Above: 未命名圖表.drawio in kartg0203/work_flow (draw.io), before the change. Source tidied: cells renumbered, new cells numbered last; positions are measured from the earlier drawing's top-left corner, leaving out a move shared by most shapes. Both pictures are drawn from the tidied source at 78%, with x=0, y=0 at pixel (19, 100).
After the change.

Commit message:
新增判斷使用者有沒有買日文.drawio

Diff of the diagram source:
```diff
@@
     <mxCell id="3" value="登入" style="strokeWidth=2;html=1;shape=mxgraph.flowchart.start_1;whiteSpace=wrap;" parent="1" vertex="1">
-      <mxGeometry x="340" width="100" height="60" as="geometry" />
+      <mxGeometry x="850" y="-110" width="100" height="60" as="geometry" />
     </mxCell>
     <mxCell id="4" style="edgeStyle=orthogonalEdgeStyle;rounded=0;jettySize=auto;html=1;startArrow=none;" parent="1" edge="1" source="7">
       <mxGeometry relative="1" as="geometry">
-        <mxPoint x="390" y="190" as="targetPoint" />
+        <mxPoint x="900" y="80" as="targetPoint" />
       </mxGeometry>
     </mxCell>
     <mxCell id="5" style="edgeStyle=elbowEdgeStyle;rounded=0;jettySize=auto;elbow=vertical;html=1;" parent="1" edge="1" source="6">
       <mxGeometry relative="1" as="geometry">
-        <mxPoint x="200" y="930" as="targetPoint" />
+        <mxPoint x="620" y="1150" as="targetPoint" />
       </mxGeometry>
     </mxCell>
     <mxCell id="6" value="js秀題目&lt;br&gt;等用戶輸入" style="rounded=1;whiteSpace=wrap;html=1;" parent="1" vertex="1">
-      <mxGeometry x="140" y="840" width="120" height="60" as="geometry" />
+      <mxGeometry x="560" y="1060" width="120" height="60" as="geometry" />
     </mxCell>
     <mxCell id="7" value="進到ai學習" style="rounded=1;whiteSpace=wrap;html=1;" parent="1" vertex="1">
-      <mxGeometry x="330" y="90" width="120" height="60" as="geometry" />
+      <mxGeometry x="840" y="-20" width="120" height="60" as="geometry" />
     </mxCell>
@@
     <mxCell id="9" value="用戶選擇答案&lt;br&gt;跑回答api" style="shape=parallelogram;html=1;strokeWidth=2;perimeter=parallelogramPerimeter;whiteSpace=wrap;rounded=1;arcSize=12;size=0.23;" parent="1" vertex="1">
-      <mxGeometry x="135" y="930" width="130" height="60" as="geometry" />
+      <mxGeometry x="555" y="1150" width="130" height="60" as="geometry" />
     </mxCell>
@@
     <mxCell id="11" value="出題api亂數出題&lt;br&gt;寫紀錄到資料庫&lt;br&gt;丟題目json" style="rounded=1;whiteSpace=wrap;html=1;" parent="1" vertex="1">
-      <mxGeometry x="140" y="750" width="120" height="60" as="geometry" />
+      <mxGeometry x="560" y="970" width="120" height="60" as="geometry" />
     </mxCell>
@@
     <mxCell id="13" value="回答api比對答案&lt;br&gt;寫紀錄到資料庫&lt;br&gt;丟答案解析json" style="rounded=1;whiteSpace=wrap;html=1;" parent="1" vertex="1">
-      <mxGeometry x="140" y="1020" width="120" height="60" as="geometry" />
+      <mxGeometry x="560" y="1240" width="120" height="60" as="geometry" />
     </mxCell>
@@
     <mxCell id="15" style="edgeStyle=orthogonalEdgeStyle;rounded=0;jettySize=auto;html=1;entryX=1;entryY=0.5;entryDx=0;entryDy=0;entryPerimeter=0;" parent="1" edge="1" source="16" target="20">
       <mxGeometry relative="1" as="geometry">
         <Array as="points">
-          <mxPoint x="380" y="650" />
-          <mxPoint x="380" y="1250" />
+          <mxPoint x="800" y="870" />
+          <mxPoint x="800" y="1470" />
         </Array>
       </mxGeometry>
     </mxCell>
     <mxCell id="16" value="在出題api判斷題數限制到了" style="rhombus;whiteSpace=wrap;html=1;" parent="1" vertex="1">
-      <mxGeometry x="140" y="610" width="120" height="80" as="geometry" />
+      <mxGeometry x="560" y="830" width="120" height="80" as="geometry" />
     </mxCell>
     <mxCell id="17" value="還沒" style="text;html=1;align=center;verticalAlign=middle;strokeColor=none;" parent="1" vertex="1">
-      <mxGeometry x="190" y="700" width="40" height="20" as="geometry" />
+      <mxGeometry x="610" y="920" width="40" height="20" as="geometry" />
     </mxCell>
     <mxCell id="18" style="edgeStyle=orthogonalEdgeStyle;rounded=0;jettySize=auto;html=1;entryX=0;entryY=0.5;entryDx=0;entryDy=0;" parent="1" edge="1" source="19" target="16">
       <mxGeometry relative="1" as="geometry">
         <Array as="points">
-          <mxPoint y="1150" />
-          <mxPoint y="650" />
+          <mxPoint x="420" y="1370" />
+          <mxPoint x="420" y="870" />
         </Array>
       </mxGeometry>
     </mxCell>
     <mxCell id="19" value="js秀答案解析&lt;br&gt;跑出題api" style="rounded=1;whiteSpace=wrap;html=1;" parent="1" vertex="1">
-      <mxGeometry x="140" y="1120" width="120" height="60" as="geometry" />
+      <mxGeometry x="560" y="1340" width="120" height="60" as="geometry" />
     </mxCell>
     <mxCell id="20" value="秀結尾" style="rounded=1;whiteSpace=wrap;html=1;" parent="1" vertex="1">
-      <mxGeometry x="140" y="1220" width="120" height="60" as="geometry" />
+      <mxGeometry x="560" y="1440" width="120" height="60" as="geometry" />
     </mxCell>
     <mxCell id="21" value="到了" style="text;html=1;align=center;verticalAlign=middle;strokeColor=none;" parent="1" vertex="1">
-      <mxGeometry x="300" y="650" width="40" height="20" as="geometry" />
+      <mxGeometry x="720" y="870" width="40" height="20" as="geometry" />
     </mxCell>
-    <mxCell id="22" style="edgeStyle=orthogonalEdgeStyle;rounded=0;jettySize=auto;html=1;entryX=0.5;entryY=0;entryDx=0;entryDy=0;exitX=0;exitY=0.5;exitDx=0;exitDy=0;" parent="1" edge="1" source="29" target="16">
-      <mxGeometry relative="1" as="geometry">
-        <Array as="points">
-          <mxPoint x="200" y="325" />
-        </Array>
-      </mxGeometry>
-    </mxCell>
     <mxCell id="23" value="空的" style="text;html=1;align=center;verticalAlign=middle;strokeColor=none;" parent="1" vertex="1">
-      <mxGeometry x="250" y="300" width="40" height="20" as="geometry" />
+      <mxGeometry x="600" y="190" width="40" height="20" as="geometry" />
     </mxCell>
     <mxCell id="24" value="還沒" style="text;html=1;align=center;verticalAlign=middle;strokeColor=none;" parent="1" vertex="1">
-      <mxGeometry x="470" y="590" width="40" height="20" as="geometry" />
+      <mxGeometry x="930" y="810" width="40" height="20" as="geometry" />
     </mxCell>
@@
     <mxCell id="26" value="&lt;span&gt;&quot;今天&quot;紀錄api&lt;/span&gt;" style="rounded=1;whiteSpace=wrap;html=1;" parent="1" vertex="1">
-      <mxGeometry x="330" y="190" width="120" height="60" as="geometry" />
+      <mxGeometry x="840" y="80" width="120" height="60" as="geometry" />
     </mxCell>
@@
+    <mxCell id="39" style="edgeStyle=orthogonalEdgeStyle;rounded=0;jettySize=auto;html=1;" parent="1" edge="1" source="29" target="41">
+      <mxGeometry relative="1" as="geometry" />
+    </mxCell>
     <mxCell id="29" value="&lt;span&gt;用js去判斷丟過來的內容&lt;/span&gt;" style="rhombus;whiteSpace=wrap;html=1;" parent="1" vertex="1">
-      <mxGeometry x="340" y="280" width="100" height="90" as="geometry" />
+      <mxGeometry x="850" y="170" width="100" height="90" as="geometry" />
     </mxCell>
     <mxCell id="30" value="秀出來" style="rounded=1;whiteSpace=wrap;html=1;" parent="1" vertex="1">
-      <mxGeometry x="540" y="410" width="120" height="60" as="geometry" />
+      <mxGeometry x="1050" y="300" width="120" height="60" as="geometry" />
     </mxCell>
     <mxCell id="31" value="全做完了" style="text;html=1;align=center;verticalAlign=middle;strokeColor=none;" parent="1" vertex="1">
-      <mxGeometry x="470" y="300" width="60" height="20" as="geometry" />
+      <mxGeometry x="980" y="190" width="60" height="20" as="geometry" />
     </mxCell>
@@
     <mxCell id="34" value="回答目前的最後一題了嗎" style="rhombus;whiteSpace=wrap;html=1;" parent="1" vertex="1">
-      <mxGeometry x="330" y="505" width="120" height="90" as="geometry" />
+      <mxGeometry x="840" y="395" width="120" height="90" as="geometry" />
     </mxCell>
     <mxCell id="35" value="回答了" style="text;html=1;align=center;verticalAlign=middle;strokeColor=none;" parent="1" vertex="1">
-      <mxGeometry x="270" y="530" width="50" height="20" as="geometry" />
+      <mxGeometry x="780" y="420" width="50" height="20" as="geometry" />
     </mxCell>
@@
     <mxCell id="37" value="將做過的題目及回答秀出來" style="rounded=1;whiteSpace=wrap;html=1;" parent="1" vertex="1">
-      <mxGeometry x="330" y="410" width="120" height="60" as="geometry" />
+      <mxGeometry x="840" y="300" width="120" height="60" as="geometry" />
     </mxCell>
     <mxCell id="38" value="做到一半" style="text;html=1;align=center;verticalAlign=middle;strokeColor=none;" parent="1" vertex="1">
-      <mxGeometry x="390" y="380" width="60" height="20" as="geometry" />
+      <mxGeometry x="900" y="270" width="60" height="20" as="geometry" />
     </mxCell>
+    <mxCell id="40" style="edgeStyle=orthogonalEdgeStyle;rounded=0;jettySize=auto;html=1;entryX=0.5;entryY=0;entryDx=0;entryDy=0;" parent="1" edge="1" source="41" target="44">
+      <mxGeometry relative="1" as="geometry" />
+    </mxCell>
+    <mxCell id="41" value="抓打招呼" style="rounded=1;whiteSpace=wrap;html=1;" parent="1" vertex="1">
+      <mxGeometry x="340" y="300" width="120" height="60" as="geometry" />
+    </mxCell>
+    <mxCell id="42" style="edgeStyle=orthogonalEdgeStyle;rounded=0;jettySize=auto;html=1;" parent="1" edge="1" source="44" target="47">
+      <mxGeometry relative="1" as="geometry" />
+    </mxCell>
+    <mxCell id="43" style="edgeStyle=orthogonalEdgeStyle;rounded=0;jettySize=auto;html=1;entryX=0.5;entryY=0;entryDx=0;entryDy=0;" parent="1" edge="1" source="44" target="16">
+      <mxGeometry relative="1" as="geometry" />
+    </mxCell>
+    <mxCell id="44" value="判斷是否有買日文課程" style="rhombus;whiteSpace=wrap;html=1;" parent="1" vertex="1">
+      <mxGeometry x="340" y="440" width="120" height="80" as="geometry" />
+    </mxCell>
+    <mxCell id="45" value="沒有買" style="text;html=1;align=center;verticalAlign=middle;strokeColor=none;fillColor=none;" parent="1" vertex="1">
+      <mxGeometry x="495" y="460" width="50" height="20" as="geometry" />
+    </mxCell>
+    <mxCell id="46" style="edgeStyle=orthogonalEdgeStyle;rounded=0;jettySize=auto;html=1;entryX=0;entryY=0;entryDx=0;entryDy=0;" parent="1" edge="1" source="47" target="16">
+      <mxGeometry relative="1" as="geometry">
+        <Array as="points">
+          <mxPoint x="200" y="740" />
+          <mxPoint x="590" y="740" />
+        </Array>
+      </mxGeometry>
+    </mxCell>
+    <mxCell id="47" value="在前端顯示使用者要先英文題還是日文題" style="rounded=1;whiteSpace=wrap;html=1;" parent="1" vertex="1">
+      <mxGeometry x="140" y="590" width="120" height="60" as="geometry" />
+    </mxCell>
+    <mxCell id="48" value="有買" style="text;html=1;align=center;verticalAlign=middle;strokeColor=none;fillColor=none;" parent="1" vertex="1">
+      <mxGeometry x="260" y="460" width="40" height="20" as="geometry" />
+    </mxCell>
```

★ ★ ★ ★ ★ ★ ★

Your job is to copy out every line from the records above that has the word "points".

■ Result of the exercise:
         <Array as="points">
         <Array as="points">
-        <Array as="points">
+        <Array as="points">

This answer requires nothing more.